- **Task details**
Go through the entries below and copy every line that holds the word "version".

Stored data
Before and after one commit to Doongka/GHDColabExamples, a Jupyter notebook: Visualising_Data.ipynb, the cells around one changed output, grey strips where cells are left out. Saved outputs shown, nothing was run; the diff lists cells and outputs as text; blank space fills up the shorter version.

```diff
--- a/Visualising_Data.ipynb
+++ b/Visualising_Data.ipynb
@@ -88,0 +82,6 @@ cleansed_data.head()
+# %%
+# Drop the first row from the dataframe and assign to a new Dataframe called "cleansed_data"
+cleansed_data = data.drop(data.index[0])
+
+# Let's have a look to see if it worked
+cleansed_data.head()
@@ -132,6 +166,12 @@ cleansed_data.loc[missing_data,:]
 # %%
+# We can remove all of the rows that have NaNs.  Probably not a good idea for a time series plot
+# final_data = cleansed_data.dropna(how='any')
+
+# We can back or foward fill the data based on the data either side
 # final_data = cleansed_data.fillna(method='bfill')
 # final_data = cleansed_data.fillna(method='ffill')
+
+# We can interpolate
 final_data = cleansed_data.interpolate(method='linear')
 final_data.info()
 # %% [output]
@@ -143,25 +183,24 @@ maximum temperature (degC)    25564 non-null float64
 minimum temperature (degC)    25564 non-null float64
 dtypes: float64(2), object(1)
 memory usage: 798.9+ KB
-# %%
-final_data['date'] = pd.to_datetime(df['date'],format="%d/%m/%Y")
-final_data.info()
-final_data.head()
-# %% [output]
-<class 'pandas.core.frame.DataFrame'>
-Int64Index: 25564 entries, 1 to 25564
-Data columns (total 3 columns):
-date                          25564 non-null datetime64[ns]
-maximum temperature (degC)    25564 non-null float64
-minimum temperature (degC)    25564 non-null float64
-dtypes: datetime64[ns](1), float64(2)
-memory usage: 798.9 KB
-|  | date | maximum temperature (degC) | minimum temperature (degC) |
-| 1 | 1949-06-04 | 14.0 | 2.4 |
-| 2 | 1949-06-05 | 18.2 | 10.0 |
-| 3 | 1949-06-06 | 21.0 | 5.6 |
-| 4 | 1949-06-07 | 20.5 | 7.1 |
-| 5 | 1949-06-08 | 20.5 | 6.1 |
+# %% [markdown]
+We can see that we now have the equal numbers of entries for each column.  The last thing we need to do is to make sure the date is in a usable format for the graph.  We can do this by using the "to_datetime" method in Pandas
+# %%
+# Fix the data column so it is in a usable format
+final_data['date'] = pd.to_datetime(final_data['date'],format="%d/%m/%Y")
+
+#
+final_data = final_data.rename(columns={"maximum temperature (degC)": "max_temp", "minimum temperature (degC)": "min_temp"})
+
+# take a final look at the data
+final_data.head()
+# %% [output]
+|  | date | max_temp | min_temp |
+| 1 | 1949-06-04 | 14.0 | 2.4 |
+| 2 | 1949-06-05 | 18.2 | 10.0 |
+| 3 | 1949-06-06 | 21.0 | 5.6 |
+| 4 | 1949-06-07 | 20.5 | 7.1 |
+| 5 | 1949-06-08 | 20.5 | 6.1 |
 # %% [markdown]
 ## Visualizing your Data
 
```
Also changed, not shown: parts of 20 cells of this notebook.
--
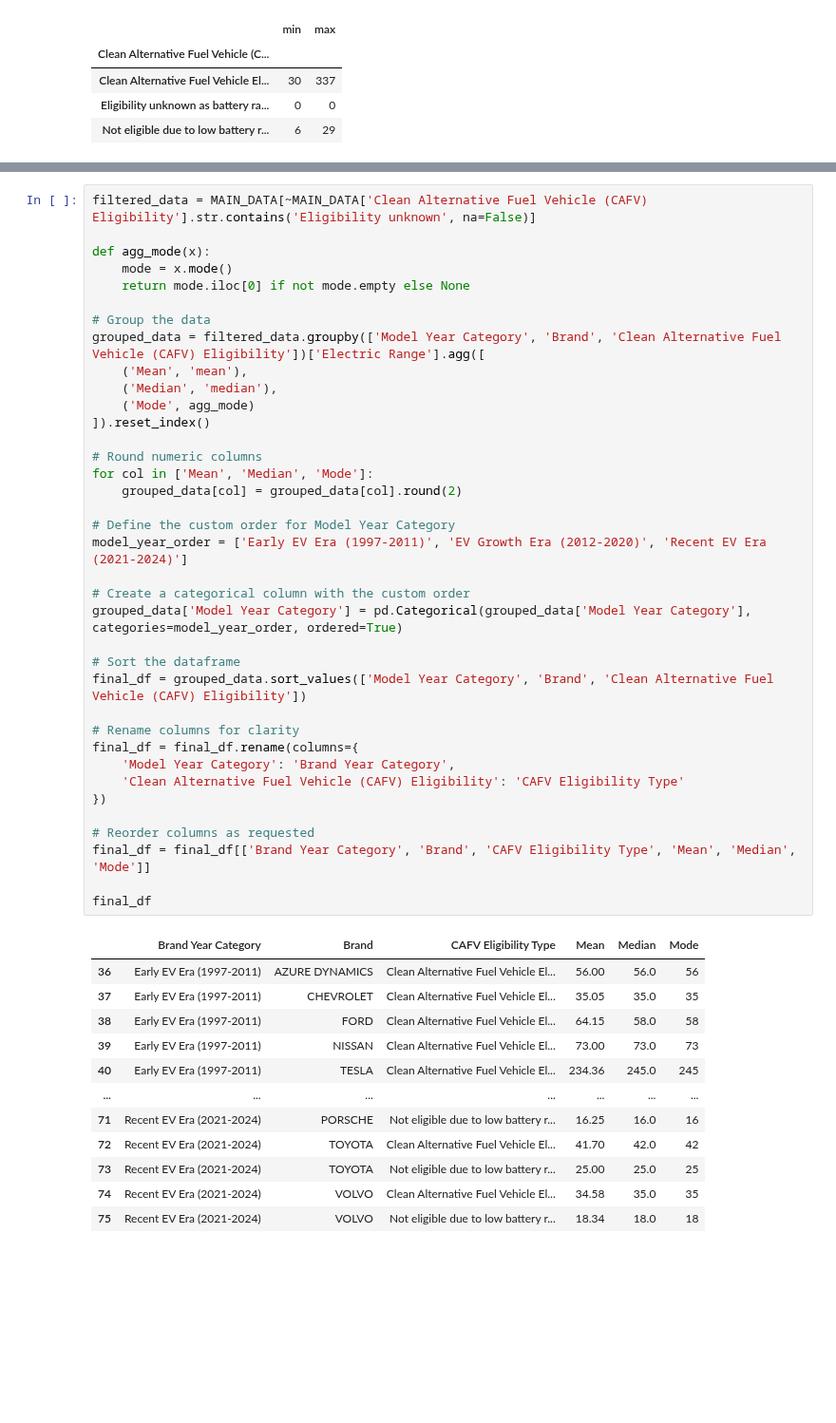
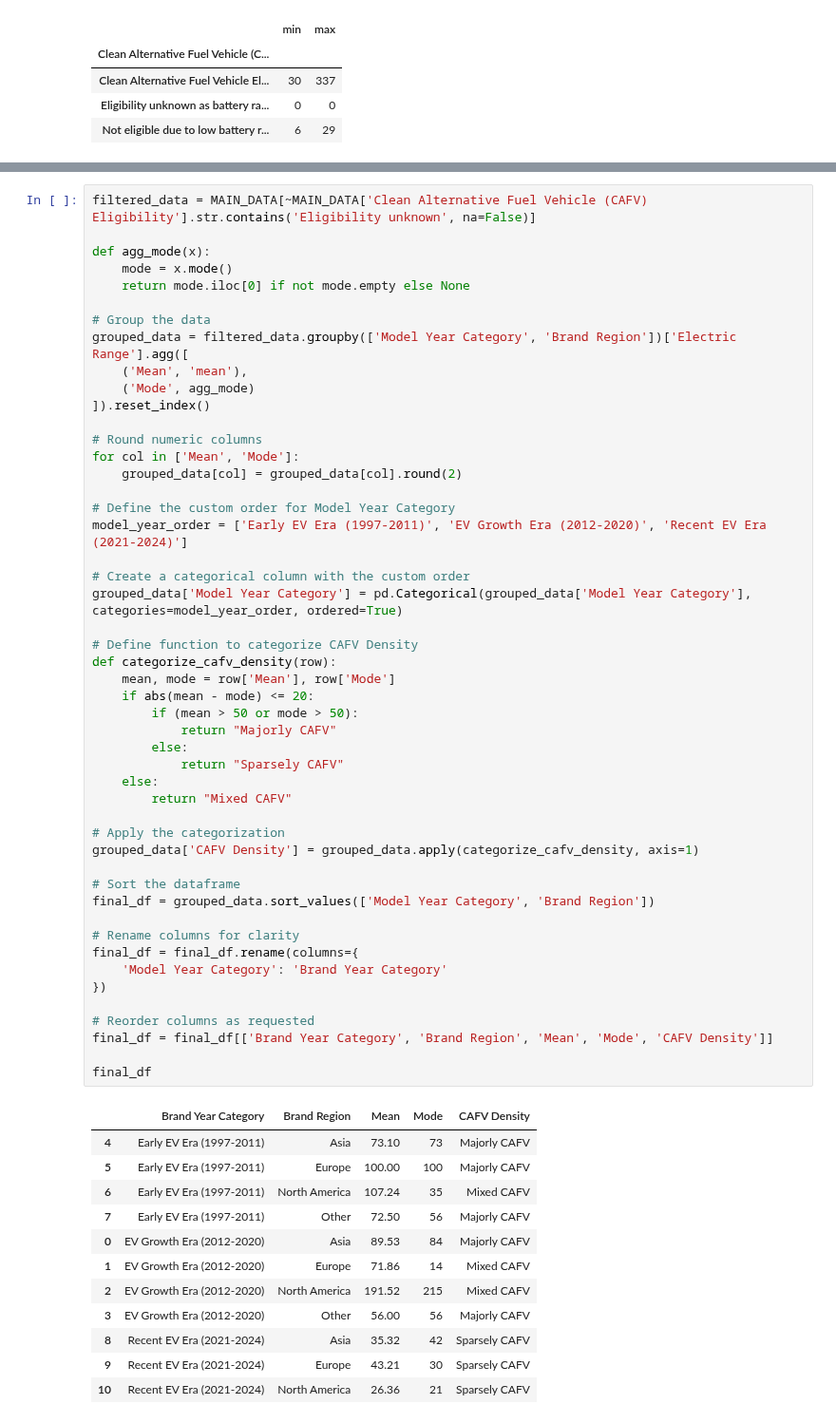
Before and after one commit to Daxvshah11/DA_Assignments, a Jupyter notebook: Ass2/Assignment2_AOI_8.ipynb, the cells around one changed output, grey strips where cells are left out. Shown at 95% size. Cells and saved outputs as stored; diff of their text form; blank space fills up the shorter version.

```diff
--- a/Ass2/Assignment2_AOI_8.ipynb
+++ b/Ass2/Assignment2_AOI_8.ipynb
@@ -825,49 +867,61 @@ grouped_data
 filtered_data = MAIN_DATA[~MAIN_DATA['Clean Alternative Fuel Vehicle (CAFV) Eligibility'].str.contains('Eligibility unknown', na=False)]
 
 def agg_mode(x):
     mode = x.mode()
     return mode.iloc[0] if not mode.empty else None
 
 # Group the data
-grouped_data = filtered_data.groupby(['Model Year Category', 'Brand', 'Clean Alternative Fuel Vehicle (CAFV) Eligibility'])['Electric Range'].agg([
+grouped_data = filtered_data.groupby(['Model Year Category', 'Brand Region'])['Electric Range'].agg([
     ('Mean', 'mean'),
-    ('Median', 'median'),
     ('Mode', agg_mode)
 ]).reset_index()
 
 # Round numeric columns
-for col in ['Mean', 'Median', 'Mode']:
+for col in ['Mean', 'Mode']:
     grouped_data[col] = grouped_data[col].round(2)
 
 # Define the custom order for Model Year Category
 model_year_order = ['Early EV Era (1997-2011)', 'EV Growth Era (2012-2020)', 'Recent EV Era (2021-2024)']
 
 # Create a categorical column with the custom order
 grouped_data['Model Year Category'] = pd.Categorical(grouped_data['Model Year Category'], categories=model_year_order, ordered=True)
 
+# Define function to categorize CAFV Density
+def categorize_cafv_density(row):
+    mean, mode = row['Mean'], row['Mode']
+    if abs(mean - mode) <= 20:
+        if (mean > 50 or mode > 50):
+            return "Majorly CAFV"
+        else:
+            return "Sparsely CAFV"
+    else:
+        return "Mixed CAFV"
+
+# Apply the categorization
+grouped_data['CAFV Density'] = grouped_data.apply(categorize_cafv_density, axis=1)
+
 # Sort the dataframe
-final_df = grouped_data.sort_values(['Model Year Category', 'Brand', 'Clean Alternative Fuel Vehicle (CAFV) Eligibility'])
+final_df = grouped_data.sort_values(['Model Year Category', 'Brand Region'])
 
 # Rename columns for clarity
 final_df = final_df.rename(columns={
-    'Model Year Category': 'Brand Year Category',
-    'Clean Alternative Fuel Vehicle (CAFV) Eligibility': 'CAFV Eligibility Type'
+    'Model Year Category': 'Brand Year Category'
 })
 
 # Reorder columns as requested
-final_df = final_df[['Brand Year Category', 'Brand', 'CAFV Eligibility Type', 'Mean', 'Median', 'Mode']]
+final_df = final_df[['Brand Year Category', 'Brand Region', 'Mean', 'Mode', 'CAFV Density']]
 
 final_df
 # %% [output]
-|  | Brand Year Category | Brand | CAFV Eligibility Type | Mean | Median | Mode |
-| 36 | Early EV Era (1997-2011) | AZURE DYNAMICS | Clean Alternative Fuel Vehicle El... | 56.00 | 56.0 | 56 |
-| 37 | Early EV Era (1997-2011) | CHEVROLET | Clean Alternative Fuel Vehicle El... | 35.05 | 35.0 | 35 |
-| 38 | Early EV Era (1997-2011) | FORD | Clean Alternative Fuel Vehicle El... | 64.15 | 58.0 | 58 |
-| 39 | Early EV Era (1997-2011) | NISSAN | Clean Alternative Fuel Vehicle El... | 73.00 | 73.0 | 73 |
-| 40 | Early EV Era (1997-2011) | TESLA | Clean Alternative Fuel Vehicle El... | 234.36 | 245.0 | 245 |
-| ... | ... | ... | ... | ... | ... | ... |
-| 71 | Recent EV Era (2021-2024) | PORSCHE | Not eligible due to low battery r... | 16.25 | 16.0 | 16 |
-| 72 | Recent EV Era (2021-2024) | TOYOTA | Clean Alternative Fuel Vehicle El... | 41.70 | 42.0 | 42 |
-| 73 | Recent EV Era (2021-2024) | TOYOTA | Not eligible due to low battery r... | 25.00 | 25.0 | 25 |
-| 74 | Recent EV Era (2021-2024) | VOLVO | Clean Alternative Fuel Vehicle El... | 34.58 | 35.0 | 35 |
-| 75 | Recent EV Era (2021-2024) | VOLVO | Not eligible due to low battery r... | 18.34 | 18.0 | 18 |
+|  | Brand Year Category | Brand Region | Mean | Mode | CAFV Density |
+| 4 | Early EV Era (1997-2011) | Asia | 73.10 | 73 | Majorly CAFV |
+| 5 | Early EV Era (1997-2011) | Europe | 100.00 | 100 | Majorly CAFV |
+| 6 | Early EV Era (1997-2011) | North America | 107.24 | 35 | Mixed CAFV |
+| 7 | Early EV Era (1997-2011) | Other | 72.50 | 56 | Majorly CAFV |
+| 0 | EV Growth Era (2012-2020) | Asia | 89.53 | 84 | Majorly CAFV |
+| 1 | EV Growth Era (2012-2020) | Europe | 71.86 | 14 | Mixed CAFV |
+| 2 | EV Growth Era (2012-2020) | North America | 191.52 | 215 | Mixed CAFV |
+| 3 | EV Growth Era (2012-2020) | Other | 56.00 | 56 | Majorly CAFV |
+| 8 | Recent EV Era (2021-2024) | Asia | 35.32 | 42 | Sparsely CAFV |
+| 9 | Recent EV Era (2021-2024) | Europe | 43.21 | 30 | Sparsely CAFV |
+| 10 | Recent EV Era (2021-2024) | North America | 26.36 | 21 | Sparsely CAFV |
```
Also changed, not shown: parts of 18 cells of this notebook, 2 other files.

- **Written solution**
Before and after one commit to Doongka/GHDColabExamples, a Jupyter notebook: Visualising_Data.ipynb, the cells around one changed output, grey strips where cells are left out. Saved outputs shown, nothing was run; the diff lists cells and outputs as text; blank space fills up the shorter version.
Before and after one commit to Daxvshah11/DA_Assignments, a Jupyter notebook: Ass2/Assignment2_AOI_8.ipynb, the cells around one changed output, grey strips where cells are left out. Shown at 95% size. Cells and saved outputs as stored; diff of their text form; blank space fills up the shorter version.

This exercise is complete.